§ Description of the task
Under this line are the records; write out word for word the part that begins at the line containing "start on quiz thing" and ends at the line containing "a regular kiwi.</p>", and no more.

§ Data supplied
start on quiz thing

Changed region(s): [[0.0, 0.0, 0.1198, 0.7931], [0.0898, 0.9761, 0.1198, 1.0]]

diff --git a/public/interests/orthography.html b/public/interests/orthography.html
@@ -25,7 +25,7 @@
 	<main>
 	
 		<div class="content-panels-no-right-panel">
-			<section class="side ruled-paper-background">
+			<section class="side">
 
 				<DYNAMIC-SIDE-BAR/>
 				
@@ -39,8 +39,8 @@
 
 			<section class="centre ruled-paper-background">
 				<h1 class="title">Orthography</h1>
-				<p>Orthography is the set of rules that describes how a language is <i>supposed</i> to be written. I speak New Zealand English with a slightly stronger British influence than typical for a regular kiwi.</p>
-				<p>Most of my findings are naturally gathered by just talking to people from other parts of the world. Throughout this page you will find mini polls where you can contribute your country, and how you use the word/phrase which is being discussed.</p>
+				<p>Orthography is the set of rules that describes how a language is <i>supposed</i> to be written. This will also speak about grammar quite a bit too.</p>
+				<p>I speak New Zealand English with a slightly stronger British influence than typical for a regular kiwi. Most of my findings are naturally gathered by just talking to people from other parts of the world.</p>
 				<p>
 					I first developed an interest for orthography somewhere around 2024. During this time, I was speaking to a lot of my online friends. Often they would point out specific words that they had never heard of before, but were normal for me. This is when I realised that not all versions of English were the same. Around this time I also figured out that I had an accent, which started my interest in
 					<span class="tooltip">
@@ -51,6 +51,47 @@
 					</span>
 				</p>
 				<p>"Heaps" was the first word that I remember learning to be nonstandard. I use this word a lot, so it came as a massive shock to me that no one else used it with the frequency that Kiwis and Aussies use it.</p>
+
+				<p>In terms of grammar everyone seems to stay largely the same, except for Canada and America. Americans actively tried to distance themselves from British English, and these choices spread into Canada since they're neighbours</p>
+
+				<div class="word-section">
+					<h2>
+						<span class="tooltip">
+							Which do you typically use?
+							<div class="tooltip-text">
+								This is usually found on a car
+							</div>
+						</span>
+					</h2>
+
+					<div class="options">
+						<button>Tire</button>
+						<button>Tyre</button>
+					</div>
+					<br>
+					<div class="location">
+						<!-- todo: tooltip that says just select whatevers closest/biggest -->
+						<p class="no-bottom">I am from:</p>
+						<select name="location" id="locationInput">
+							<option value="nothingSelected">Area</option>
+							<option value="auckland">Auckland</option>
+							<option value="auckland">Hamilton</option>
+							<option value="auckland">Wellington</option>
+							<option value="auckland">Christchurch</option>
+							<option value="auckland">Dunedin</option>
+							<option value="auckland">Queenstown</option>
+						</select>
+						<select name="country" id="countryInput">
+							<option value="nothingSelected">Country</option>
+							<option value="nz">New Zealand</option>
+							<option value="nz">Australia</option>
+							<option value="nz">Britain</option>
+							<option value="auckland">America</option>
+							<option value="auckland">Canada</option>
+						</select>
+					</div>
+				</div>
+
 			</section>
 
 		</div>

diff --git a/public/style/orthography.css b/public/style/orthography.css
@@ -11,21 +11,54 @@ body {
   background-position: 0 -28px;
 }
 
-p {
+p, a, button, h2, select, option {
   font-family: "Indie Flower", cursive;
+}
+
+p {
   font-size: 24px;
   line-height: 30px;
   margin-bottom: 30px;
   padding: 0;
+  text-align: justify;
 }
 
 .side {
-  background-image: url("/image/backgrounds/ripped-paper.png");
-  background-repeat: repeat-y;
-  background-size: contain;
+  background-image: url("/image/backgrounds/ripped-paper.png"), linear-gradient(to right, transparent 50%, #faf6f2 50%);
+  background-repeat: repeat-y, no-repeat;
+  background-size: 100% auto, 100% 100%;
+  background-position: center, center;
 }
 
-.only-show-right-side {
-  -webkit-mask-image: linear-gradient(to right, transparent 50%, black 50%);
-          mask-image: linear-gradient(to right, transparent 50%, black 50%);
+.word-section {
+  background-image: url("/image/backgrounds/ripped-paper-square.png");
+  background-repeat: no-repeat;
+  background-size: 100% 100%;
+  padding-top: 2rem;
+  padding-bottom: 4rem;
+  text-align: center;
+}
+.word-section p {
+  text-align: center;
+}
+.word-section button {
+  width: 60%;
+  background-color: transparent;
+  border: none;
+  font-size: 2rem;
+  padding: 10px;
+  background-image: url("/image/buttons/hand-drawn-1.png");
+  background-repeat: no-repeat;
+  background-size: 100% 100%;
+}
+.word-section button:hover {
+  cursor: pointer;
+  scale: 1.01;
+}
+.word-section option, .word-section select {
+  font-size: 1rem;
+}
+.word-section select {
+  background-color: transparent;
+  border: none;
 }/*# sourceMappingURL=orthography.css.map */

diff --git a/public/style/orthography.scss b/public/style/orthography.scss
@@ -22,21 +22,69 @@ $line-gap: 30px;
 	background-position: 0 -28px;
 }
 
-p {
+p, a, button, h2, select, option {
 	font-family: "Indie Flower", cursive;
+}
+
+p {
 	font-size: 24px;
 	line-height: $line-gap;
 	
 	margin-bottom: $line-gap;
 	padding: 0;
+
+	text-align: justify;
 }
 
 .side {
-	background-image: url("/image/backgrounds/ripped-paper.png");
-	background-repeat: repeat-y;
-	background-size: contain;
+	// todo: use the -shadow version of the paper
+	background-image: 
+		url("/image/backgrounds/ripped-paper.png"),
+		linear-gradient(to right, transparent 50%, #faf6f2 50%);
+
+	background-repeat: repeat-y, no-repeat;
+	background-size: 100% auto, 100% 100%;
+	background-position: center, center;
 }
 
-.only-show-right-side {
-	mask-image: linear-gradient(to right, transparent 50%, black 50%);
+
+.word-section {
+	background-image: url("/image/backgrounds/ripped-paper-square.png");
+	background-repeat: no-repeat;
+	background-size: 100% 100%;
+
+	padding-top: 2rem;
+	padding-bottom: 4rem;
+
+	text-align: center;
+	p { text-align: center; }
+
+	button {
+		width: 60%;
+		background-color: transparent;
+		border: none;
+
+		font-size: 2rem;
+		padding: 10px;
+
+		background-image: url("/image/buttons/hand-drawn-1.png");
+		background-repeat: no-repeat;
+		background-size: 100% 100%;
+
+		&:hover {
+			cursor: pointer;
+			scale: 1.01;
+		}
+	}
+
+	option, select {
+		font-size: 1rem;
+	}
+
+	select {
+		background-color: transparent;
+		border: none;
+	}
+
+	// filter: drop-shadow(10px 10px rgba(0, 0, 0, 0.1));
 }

--

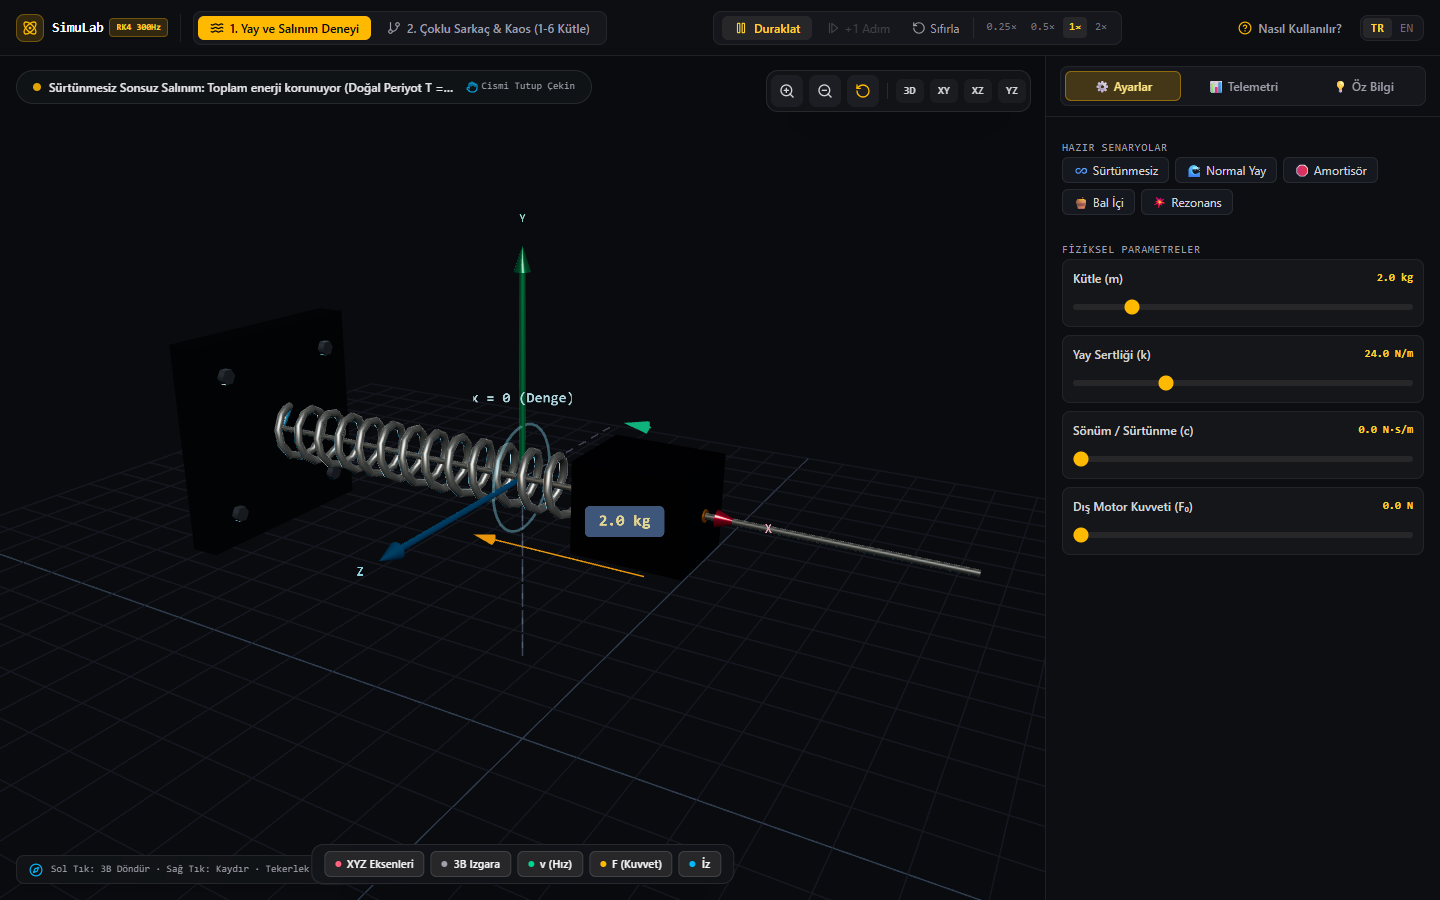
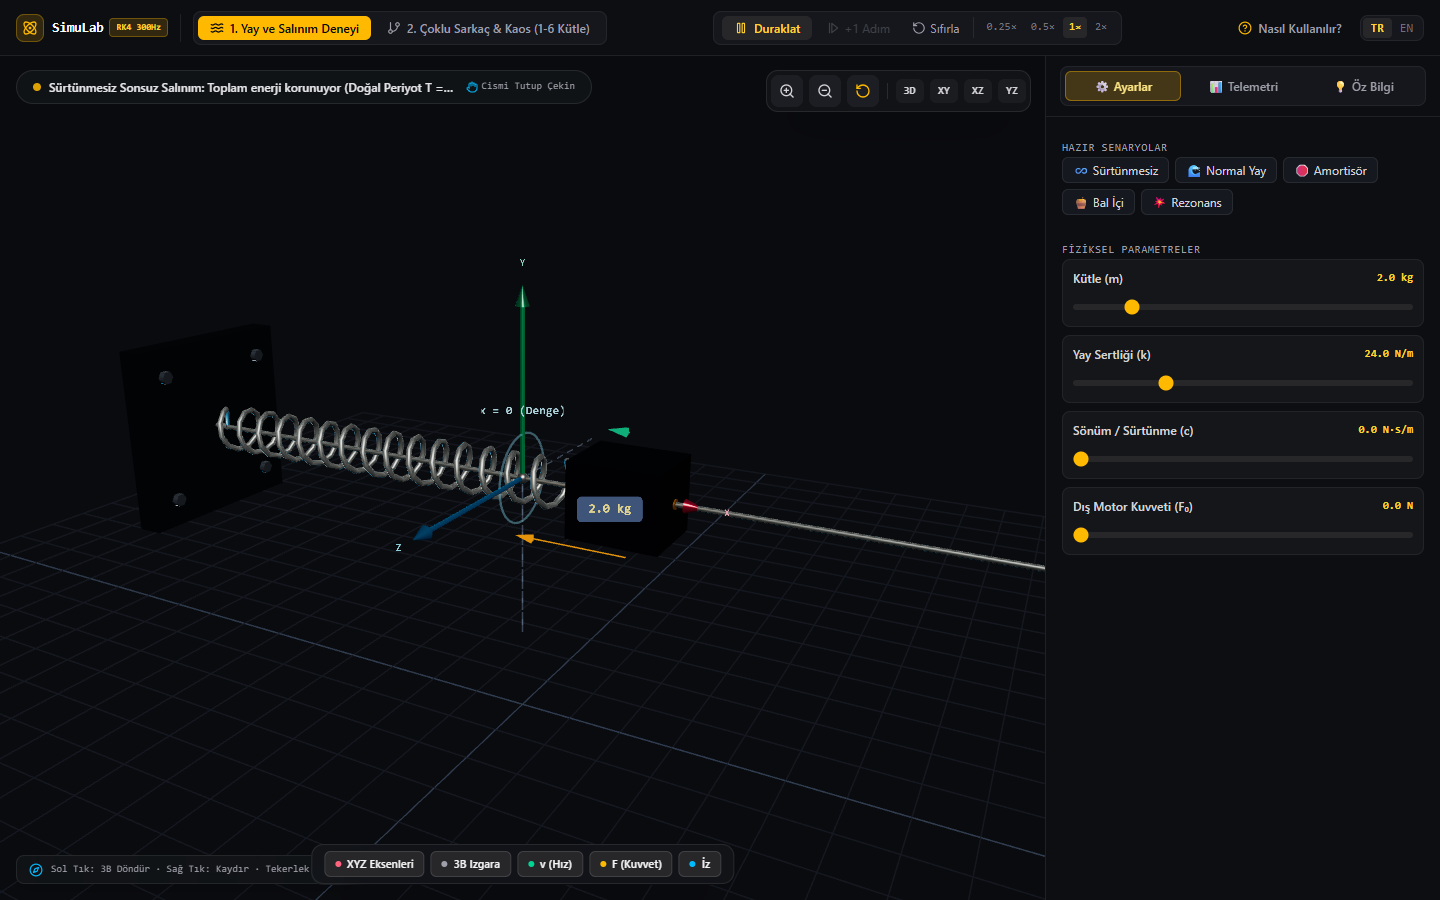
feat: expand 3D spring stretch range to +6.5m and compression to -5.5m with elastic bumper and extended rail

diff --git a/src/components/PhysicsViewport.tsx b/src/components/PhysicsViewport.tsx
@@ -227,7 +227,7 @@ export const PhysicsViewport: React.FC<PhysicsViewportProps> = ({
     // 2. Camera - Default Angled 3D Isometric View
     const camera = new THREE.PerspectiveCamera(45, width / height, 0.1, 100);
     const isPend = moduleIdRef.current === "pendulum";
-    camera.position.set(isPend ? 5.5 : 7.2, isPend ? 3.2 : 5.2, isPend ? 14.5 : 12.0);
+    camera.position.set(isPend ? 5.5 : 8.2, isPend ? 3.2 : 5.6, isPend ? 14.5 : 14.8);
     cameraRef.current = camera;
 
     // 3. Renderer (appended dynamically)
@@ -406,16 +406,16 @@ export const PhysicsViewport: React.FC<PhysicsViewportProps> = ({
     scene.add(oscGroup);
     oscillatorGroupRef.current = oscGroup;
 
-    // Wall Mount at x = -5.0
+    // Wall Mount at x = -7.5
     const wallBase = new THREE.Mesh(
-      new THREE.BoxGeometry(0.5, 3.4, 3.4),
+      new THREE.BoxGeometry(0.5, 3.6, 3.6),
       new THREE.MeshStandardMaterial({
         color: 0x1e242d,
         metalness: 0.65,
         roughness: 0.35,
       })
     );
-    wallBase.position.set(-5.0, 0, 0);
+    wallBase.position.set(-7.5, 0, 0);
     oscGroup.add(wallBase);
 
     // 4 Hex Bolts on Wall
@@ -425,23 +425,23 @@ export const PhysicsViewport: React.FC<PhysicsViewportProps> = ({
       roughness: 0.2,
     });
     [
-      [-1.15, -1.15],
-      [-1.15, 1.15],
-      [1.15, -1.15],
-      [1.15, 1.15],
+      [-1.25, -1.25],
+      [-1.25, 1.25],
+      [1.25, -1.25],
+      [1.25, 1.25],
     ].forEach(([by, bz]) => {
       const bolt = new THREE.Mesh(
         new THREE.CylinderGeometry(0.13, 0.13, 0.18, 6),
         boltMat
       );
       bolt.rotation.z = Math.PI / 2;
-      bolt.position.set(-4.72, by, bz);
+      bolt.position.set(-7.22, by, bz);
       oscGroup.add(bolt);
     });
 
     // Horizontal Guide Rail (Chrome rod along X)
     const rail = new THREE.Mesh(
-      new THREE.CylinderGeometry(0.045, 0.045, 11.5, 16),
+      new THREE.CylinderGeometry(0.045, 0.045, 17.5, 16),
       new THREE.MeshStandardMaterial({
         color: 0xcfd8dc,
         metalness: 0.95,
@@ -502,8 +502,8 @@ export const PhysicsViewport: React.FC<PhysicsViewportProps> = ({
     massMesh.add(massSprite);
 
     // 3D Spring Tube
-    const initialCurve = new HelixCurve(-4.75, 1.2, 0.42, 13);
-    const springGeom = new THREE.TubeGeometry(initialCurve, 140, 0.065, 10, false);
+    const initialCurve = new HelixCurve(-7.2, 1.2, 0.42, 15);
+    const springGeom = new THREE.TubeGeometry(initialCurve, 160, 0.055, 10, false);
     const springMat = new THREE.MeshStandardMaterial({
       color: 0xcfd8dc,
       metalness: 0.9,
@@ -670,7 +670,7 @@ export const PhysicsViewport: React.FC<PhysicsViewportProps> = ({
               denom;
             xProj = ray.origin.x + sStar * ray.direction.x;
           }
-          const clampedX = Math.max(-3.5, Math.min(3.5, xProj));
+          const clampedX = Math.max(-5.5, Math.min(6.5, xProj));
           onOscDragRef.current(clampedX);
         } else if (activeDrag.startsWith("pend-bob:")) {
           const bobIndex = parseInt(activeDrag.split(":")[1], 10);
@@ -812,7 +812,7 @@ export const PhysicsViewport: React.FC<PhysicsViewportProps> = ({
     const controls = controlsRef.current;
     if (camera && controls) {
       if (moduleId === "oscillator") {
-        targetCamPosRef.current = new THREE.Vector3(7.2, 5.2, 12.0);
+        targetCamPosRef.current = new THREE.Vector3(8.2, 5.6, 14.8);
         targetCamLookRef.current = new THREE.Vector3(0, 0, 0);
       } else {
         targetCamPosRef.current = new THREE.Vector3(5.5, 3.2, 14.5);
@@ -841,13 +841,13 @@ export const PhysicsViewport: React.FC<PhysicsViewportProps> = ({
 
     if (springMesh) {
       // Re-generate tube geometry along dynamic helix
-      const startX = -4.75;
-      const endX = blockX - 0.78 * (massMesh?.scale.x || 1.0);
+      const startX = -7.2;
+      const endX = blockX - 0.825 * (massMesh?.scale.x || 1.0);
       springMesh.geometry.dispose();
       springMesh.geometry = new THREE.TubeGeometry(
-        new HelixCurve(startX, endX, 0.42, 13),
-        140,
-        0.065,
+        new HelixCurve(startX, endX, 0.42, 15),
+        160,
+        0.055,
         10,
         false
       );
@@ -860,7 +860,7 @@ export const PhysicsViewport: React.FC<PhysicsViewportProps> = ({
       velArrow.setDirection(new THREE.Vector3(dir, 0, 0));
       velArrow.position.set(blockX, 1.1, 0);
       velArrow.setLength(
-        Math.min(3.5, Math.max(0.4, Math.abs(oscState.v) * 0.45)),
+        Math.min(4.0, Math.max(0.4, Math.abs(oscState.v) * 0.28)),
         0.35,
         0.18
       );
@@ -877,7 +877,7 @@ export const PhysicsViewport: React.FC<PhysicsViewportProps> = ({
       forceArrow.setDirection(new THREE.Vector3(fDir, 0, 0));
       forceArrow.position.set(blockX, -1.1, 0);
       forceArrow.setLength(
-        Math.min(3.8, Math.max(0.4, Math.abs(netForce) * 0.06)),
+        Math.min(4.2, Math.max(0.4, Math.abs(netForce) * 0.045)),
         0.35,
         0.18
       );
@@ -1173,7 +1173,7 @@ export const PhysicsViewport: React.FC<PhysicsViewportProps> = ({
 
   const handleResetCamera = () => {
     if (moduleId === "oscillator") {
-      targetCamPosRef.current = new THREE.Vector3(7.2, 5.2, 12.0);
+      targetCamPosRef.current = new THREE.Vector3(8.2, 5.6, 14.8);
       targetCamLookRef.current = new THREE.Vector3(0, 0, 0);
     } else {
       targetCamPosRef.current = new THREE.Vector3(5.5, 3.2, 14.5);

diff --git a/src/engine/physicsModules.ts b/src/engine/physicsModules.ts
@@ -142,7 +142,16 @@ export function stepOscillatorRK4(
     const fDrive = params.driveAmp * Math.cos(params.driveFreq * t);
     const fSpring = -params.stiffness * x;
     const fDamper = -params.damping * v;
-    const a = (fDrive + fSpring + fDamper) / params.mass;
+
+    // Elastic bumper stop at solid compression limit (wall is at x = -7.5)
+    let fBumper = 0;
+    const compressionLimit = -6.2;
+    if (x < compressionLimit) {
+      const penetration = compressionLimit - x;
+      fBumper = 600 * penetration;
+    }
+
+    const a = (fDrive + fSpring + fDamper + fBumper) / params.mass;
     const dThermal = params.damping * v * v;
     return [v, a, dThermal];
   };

§ Solution to the problem
start on quiz thing

Changed region(s): [[0.0, 0.0, 0.1198, 0.7931], [0.0898, 0.9761, 0.1198, 1.0]]

diff --git a/public/interests/orthography.html b/public/interests/orthography.html
@@ -25,7 +25,7 @@
 	<main>
 	
 		<div class="content-panels-no-right-panel">
-			<section class="side ruled-paper-background">
+			<section class="side">
 
 				<DYNAMIC-SIDE-BAR/>
 				
@@ -39,8 +39,8 @@
 
 			<section class="centre ruled-paper-background">
 				<h1 class="title">Orthography</h1>
-				<p>Orthography is the set of rules that describes how a language is <i>supposed</i> to be written. I speak New Zealand English with a slightly stronger British influence than typical for a regular kiwi.</p>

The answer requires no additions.